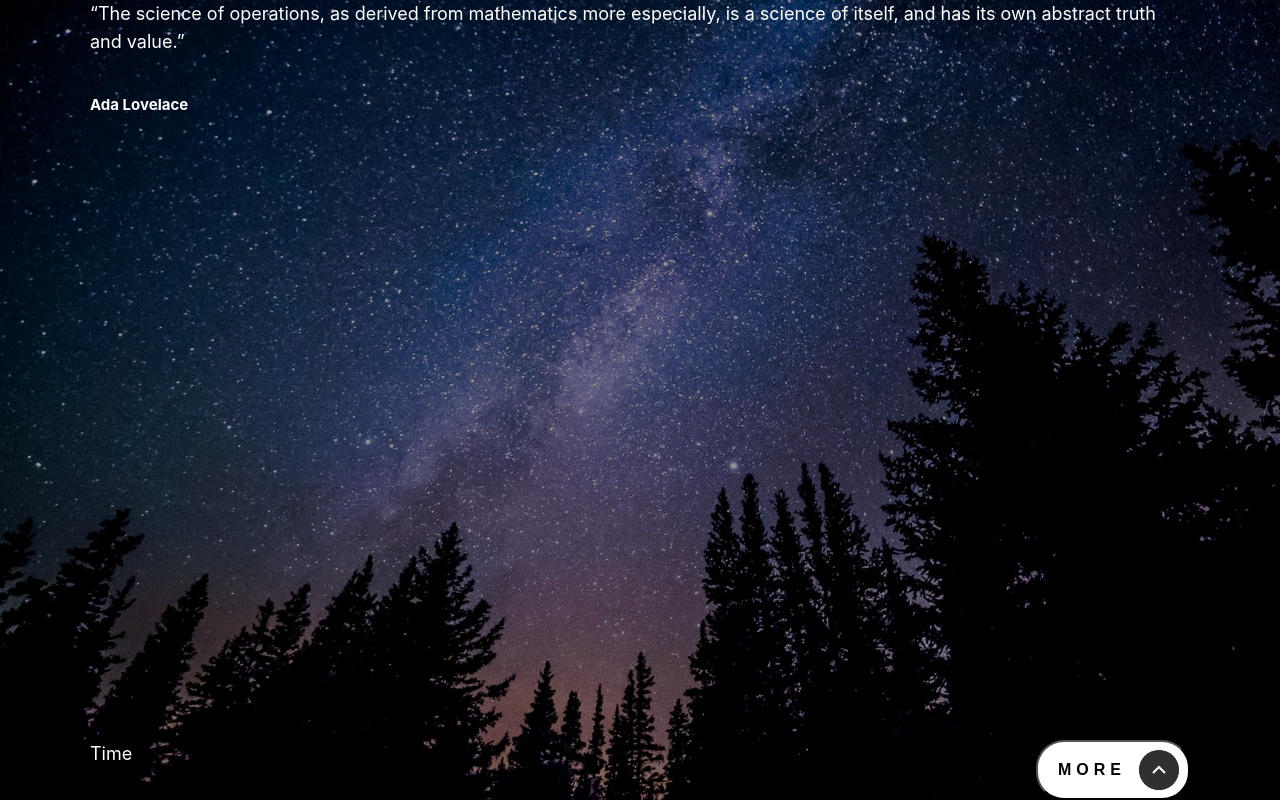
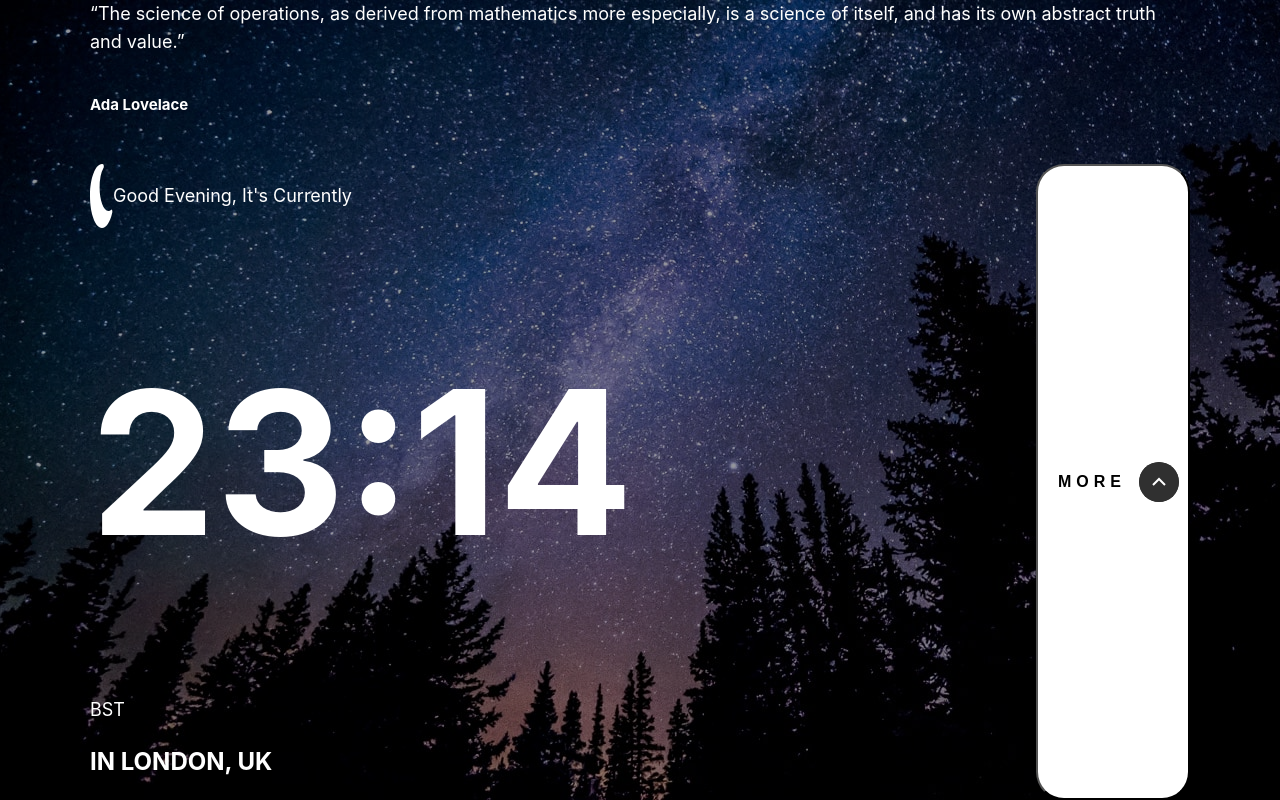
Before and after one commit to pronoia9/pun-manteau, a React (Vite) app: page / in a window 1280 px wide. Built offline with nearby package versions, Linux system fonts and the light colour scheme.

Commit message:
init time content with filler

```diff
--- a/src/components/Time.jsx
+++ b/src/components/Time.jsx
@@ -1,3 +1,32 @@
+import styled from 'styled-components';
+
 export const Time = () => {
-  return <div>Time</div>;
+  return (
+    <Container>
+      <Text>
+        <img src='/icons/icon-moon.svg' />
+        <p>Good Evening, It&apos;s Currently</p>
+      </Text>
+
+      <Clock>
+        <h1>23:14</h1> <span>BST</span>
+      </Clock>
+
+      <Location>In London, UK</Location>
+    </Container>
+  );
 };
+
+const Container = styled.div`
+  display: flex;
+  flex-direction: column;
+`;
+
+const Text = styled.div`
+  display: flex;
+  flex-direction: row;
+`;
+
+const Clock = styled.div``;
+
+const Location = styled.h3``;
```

...

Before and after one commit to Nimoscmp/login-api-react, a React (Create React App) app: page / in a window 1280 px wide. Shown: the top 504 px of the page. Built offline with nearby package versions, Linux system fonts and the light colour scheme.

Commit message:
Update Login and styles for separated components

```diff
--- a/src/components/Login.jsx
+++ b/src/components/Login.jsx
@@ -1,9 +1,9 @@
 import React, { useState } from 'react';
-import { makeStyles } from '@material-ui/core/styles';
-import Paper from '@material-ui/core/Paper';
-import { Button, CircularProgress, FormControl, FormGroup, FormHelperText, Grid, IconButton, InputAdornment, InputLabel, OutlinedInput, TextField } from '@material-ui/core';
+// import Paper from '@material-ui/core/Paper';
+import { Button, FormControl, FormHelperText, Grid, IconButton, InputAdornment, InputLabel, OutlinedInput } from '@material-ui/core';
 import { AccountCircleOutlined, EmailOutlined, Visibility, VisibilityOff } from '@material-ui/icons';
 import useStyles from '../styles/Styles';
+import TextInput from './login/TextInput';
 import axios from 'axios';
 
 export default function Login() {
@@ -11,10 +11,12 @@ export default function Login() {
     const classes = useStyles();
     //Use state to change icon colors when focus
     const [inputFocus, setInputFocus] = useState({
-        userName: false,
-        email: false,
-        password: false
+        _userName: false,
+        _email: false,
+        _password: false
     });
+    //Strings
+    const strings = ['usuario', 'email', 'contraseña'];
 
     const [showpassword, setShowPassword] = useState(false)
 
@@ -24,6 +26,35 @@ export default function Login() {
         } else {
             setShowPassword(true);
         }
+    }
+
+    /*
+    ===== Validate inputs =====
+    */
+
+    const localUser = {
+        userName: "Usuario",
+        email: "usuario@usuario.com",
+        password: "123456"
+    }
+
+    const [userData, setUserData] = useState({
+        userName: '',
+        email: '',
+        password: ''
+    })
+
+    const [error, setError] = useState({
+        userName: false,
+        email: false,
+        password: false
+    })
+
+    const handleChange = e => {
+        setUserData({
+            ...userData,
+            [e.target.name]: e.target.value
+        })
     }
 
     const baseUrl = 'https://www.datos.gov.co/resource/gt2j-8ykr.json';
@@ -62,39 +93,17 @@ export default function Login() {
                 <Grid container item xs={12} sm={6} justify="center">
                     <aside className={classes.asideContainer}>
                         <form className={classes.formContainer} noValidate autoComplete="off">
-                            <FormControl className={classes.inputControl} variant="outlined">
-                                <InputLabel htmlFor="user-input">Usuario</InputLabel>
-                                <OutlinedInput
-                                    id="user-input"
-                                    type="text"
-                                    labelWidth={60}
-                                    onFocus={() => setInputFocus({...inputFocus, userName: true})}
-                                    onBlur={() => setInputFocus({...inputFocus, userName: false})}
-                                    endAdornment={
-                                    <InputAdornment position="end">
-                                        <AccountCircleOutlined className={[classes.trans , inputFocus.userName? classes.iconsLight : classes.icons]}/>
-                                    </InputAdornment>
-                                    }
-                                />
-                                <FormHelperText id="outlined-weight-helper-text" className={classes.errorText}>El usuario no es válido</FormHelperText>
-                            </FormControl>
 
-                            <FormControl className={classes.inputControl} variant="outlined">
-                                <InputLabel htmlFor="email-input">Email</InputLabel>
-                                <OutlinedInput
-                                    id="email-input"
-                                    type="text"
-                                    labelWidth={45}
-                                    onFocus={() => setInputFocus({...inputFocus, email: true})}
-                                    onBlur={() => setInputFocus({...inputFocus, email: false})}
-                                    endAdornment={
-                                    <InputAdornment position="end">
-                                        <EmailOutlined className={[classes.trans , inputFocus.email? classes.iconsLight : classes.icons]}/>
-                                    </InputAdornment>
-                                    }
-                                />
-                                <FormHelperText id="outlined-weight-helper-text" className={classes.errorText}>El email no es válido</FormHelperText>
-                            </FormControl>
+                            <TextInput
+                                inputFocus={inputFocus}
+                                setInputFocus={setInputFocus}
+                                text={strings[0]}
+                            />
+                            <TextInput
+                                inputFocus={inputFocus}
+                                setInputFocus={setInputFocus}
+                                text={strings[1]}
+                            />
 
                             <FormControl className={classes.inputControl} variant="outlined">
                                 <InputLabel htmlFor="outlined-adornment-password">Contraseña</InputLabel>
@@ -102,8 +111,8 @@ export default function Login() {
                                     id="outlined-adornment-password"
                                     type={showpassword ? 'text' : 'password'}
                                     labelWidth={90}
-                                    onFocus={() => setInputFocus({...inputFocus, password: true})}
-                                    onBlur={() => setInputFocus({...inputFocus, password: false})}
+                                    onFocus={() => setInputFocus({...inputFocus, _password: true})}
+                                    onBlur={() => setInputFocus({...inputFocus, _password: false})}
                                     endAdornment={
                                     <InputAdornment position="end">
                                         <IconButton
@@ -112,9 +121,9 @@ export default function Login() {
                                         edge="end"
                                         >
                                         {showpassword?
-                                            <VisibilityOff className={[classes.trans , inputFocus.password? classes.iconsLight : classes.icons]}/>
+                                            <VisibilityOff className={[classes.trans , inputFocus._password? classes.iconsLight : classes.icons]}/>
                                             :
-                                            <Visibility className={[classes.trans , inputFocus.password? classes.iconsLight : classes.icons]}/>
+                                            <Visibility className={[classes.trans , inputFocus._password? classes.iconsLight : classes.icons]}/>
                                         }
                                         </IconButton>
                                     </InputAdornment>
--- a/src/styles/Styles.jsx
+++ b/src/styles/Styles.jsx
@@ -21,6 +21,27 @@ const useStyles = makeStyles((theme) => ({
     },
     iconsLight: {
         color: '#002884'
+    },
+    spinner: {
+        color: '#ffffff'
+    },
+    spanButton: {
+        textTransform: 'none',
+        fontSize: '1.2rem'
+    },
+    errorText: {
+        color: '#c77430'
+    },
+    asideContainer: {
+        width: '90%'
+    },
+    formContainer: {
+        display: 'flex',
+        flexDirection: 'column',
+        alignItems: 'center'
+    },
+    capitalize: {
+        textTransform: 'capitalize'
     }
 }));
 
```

* * *

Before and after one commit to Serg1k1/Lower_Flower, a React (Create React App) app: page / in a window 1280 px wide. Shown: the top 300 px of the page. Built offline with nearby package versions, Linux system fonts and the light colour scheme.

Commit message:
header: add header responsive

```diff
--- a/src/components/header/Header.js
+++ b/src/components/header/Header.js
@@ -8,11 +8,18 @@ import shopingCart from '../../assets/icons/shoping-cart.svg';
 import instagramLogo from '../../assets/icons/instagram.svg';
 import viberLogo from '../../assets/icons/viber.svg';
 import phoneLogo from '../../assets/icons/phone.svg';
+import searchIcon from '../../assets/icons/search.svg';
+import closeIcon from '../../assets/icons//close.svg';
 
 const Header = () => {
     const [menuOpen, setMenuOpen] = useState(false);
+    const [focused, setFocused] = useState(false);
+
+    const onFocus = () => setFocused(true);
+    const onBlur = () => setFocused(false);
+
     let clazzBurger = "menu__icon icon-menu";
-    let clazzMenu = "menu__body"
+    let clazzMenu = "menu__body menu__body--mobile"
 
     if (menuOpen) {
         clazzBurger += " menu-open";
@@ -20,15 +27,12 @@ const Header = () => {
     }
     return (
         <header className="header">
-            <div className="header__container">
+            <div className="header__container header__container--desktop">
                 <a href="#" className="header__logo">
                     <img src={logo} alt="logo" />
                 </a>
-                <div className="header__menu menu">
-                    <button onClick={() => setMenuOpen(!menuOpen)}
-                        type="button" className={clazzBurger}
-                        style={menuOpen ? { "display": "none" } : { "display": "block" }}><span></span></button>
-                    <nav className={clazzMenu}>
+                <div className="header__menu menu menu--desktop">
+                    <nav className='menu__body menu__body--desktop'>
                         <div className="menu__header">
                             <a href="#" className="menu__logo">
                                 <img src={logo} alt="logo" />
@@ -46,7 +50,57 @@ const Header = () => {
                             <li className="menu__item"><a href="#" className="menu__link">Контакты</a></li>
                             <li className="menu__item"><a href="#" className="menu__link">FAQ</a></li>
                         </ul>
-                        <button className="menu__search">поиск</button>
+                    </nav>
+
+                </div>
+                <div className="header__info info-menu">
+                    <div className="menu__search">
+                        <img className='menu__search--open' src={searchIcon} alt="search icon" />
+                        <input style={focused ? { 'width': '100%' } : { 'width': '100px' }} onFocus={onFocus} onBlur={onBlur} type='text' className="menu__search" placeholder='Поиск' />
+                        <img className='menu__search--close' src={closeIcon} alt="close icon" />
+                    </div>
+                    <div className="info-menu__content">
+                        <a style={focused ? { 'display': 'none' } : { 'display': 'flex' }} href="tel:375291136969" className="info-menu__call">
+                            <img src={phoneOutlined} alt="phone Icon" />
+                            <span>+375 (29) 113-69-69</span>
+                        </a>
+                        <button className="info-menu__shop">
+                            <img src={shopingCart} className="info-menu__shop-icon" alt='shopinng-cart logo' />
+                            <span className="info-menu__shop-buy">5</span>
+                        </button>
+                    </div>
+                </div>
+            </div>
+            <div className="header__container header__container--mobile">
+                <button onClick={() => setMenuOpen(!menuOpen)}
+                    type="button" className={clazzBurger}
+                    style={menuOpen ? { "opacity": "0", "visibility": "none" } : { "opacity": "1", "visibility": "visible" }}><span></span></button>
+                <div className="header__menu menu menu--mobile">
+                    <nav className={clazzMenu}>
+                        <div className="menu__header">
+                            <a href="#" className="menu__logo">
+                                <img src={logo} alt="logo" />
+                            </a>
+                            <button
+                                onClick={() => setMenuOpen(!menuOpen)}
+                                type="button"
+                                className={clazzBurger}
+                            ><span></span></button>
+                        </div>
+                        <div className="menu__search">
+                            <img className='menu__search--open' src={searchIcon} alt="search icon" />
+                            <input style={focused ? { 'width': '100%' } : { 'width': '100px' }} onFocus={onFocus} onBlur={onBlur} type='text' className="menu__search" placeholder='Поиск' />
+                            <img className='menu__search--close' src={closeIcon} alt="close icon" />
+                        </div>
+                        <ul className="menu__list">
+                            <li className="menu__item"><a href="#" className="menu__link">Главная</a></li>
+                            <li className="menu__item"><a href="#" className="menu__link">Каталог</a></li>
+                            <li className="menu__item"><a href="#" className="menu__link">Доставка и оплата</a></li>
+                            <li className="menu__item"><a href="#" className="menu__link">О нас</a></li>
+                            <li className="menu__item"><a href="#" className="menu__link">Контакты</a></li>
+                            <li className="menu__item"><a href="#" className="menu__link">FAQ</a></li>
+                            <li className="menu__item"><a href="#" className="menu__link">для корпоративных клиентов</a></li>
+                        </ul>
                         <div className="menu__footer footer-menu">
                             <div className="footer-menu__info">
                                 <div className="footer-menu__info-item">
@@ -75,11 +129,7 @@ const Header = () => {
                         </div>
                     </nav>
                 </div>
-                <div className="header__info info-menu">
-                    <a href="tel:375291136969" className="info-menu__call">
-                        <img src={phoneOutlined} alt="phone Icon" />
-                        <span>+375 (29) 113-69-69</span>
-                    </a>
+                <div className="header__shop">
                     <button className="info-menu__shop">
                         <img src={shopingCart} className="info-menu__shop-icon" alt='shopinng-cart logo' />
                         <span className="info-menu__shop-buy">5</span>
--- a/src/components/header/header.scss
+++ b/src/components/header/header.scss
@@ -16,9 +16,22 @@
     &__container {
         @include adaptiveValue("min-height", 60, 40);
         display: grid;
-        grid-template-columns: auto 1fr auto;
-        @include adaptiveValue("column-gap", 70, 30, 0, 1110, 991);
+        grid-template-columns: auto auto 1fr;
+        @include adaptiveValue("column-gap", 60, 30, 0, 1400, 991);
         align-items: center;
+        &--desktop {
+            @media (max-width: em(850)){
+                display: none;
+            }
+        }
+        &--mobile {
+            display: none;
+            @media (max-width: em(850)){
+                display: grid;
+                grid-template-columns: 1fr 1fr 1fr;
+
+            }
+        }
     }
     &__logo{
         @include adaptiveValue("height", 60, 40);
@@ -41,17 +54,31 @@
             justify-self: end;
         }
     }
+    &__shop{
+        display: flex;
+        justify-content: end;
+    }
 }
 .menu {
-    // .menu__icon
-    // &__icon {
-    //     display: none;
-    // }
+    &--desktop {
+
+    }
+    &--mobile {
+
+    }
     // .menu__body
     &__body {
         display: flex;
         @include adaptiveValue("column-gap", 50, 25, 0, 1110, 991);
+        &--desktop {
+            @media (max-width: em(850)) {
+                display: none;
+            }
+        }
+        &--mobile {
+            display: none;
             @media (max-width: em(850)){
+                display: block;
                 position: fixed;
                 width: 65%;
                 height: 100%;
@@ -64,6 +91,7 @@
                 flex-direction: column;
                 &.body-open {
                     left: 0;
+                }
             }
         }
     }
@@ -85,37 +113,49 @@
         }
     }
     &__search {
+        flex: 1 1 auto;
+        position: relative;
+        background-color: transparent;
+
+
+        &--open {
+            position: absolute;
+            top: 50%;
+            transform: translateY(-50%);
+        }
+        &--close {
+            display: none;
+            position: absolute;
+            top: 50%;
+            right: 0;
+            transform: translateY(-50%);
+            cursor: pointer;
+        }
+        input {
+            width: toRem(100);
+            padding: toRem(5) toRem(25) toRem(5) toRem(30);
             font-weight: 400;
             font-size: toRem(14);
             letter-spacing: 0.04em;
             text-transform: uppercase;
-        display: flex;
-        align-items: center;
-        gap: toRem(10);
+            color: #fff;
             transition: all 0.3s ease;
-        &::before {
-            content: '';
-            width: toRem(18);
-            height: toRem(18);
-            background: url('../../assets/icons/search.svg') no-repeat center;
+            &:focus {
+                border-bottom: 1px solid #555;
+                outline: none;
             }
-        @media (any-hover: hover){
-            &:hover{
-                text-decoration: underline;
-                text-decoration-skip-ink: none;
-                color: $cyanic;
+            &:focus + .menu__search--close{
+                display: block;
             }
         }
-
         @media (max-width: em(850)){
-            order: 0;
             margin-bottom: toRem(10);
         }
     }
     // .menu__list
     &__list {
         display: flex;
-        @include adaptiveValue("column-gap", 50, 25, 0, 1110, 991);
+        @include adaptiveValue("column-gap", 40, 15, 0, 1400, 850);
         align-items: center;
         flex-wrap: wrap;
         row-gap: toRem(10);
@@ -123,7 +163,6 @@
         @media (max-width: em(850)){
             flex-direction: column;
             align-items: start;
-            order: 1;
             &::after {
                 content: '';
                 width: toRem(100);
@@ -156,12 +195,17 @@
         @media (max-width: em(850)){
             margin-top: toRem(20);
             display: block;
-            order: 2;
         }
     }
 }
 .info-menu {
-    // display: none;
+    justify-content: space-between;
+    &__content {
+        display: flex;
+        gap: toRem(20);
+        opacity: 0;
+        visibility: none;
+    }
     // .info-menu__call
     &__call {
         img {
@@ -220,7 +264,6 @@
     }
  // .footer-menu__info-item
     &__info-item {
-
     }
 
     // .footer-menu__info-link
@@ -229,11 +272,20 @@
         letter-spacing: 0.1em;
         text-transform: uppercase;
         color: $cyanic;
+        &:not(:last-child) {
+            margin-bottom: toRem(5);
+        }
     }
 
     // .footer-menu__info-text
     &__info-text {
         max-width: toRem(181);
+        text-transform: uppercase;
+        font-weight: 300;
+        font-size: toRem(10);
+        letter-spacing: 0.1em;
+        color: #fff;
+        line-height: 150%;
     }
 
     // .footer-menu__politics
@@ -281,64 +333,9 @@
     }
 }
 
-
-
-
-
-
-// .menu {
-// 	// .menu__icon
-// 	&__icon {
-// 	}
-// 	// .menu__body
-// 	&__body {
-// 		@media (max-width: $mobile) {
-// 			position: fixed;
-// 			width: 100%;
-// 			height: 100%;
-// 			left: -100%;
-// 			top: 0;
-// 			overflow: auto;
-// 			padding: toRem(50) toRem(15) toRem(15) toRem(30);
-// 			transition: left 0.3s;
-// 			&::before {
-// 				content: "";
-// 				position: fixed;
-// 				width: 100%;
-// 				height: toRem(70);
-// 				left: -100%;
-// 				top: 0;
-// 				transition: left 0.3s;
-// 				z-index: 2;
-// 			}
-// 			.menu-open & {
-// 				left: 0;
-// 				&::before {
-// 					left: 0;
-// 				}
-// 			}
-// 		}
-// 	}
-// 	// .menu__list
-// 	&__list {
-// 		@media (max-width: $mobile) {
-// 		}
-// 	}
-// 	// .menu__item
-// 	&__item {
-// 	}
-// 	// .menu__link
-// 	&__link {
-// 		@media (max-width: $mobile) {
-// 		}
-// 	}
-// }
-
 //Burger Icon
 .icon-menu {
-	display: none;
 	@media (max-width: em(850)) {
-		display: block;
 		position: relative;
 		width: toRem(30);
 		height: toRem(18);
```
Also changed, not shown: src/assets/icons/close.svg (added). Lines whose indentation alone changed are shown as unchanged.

» **Work required**
Find the word "components" in the entries, and copy every line it shows up in.

» **Output for this task**
--- a/src/components/Time.jsx
+++ b/src/components/Time.jsx
+import styled from 'styled-components';
Update Login and styles for separated components
--- a/src/components/Login.jsx
+++ b/src/components/Login.jsx
--- a/src/components/header/Header.js
+++ b/src/components/header/Header.js
--- a/src/components/header/header.scss
+++ b/src/components/header/header.scss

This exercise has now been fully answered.